YOUR TASK: From the top of the entries, reproduce each line exactly, stopping after the line that contains "of full size.". Omit pictures.

INPUT:
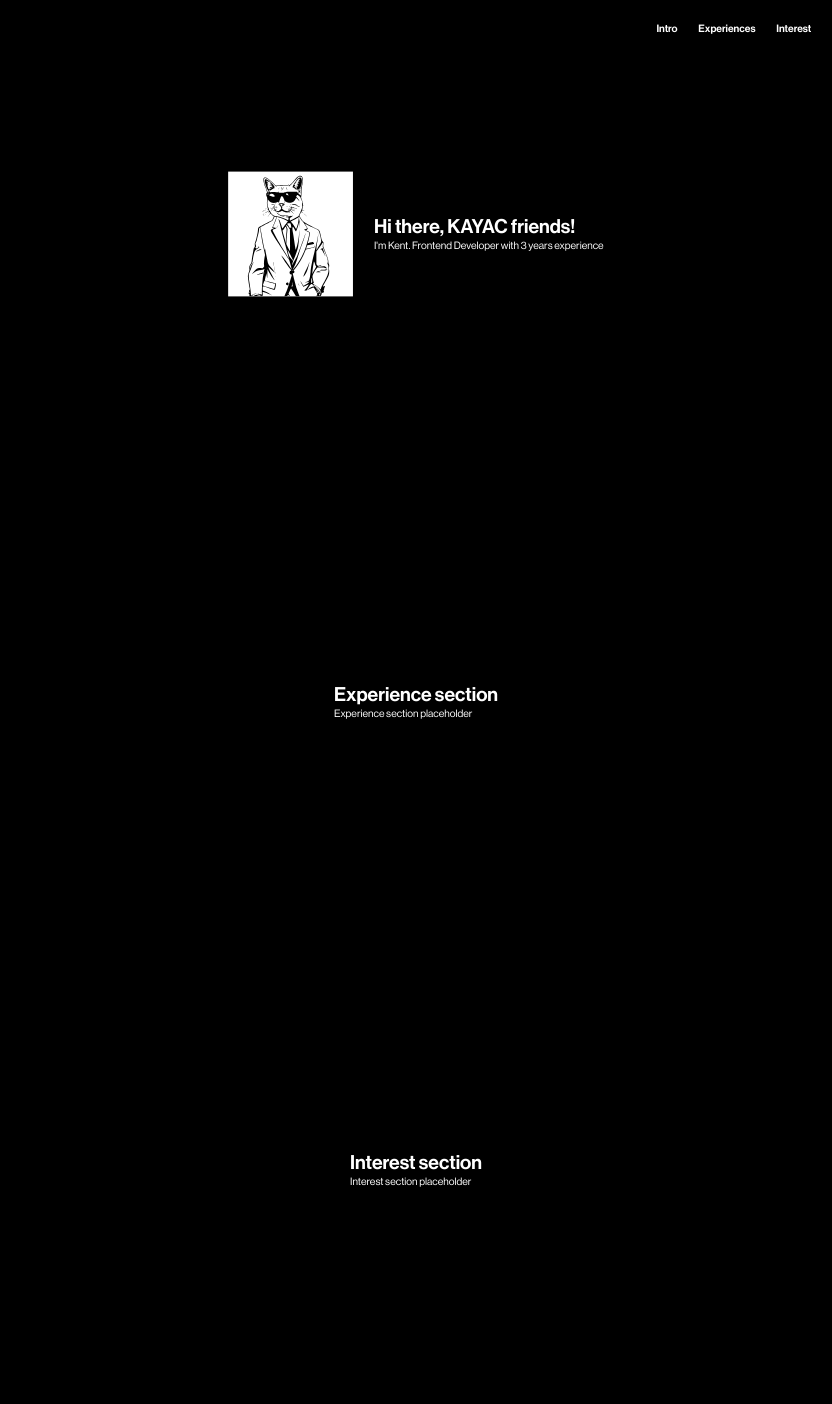
Repository: kentnathaniel/kayac-presentation
Page: /
An editor plug-in stored every save of this project. The page is shown before and after the next save, followed by the edit.
The browser window is 1280 px wide. The pictures show the whole page, at 65% of full size.
The project was rebuilt for these pictures with package versions that can differ from the ones it lists, and the page was loaded fresh each time. Also part of the build but not shown: vite.config.ts.

Above is the page before, as saved 2024-09-14 09:21:51.

After the next save:
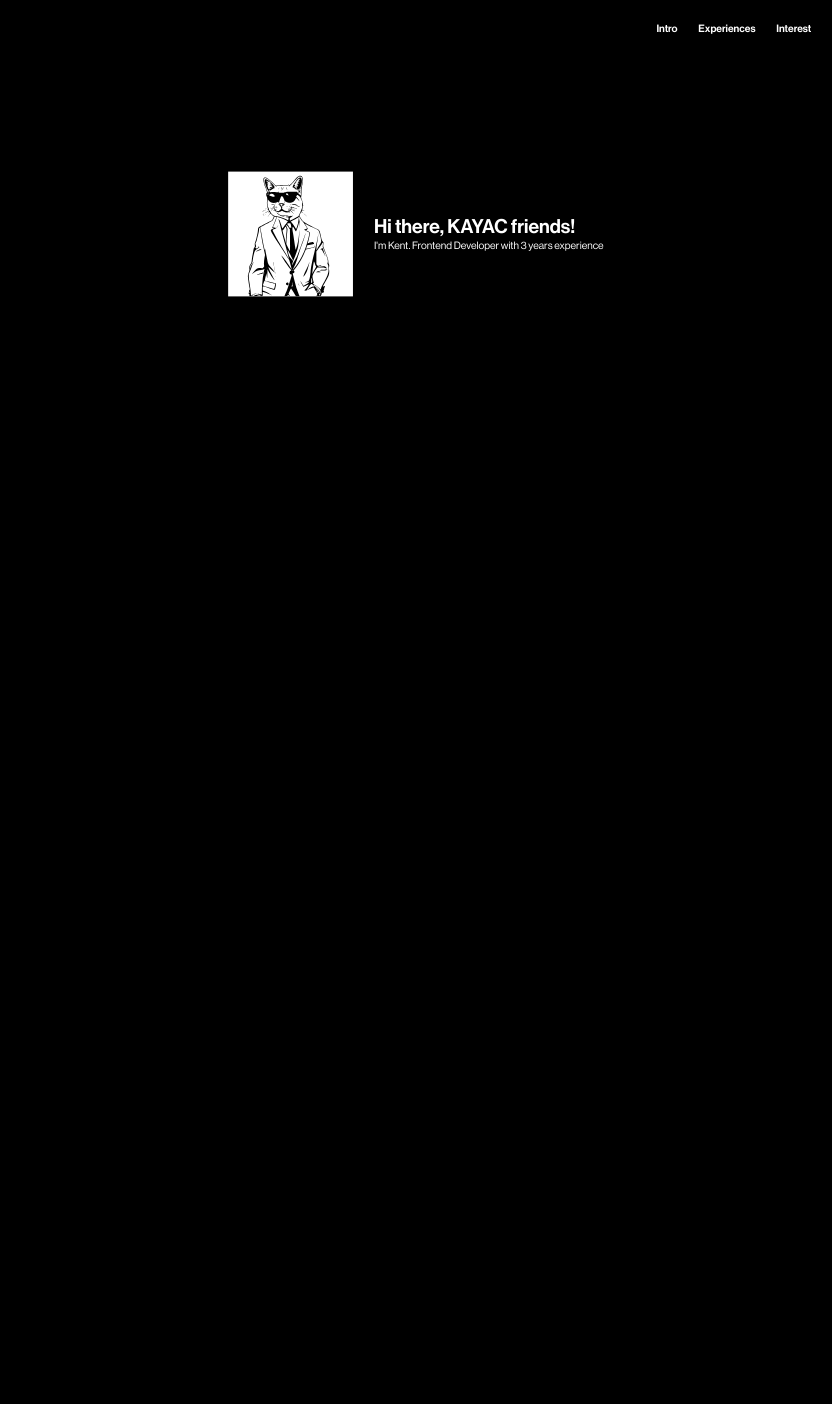
Saved 11 s later.
--- a/src/App.tsx
+++ b/src/App.tsx
@@ -24,13 +24,13 @@ function App() {
       </div>
 
       <div className="flex flex-col justify-center mx-auto h-screen">
-        <h1 className="text-3xl text-left">Experience section</h1>
-        <p className="font-thin">Experience section placeholder</p>
+        {/* <h1 className="text-3xl text-left">Experience section</h1>
+        <p className="font-thin">Experience section placeholder</p> */}
       </div>
 
       <div className="flex flex-col justify-center mx-auto h-screen">
-        <h1 className="text-3xl text-left">Interest section</h1>
-        <p className="font-thin">Interest section placeholder</p>
+        {/* <h1 className="text-3xl text-left">Interest section</h1>
+        <p className="font-thin">Interest section placeholder</p> */}
       </div>
     </div>
   );
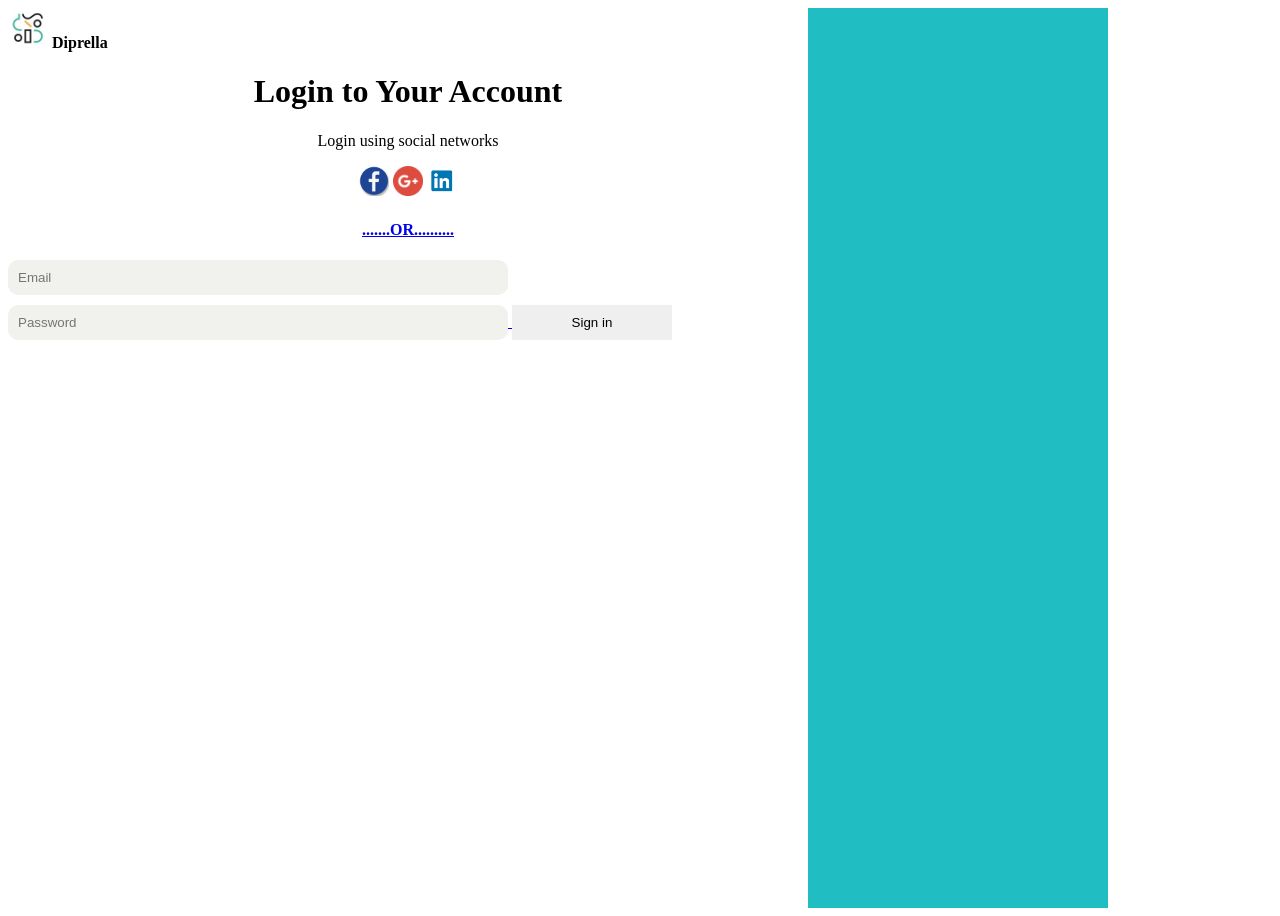
Repository: Tobby004/bdc-assignment-3
Page: task.html
These files come from the project's save history. The page is drawn as it stood at one moment and after the next save; the edit follows.
The browser window is 1280 px wide. The pictures show the whole page.

Above is the page before, as saved 2023-02-22 00:13:21.

### task.html
<!DOCTYPE html>
<html lang="en">
<head>
    <meta charset="UTF-8">
    <meta http-equiv="X-UA-Compatible" content="IE=edge">
    <meta name="viewport" content="width=device-width, initial-scale=1.0">
    <title>Document</title>
    <link rel="stylesheet" href="task.css">
</head>
<body>
    <div class="container">
        <div class="box1">
        <header id="logo"><img src="diprella.JPG"height="40px">
        <b>Diprella</b></header>
        <h1>Login to Your Account</h1>
        <p>Login using social networks</p>
        <div class="logo">
        <a href="#"><img src="facebook.png"</a>
        <a href="#"><img src="googe plus.png"</a>
        <a href="#"><img src="linkedin.png"</a>
        </div>
        <h4>.......OR..........</h4>
        <div class="form">
         <input type="text" placeholder="Email">
        <input type="Password" placeholder="Password">
        <button>Sign in</button>
        </div>
        </div>
        <div class="box2"></div>
    </div>
</body>
</html>

### task.css
* {
    box-sizing: border-box;
}
.container{
    display: flex;
}
.box1 {
    background-color: white;
    height: 900px;
    width: 800px;
}
.box2{
    background-color: #20bdc2;
    height: 900px;
    width: 300px;
}
h1 {
    text-align: center;
}
p {
    text-align: center;
}
.logo img {
    height: 30px;
    text-align: center;
}
.logo a {
    text-decoration: none;
}
div .logo {
    text-decoration: none;
    text-align: center;
}
h4 {
    text-align: center;
}
.box1 input {
max-width: 500px;
width: 100%;
margin-left: auto;
margin-right: auto;

}
input  {
    background-color: rgb(241, 241, 238);
   border: none;
   margin-block-end: 10px;
   border-radius: 10px;
   border-bottom: 10px;
   padding: 10px;
   width: 100%;
   margin-left: auto;
   margin-right: auto;
}
 button {
    width: 20%;
    margin-left: auto;
    text-align: center;
    margin-right: auto;
    border: none;
    padding: 10px;
}

After the next save:
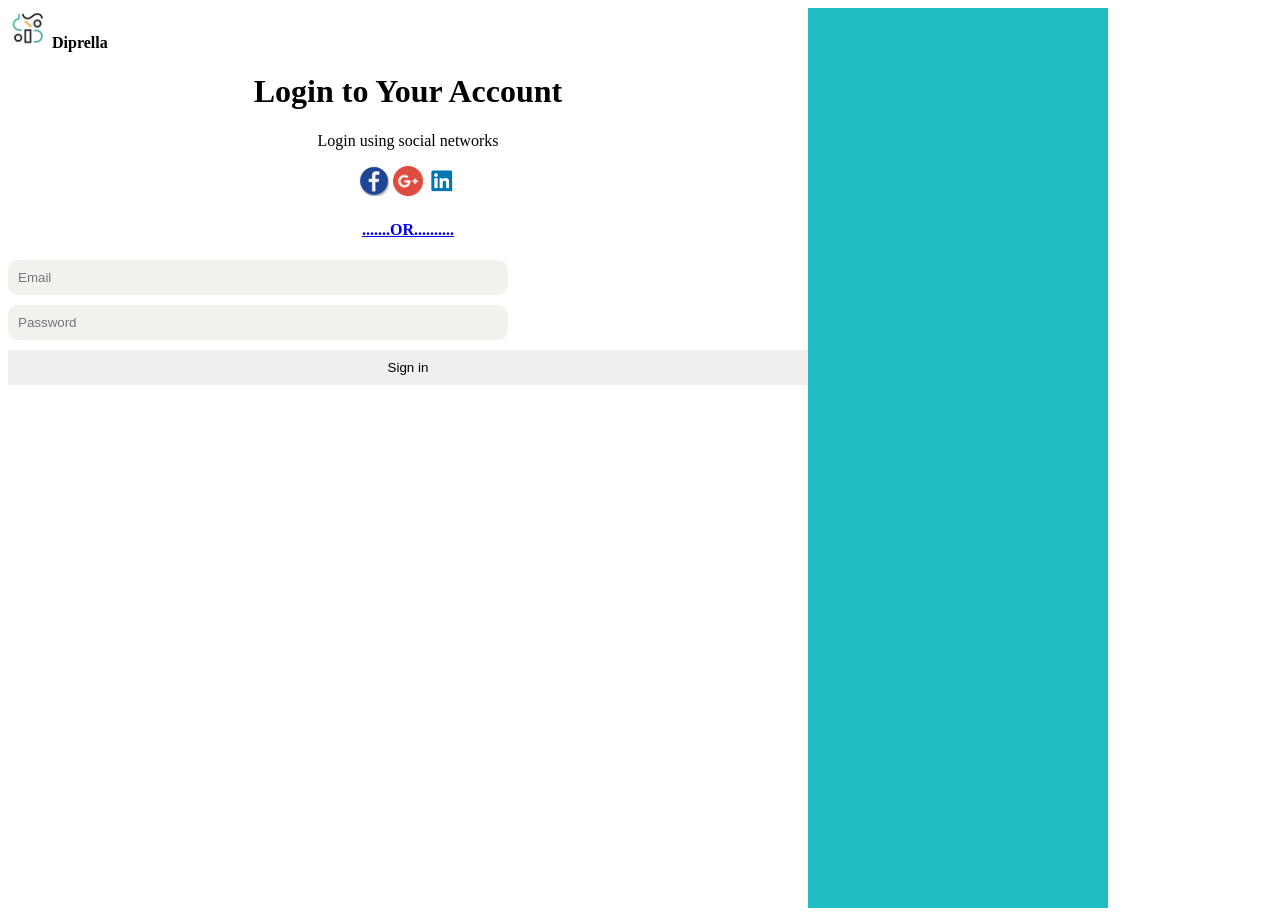
Saved 40 s later.
--- a/task.css
+++ b/task.css
@@ -53,9 +53,8 @@ input  {
    margin-right: auto;
 }
  button {
-    width: 20%;
+    width: 100%;
     margin-left: auto;
-    text-align: center;
     margin-right: auto;
     border: none;
     padding: 10px;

EXERCISE SOLUTION:
Repository: kentnathaniel/kayac-presentation
Page: /
An editor plug-in stored every save of this project. The page is shown before and after the next save, followed by the edit.
The browser window is 1280 px wide. The pictures show the whole page, at 65% of full size.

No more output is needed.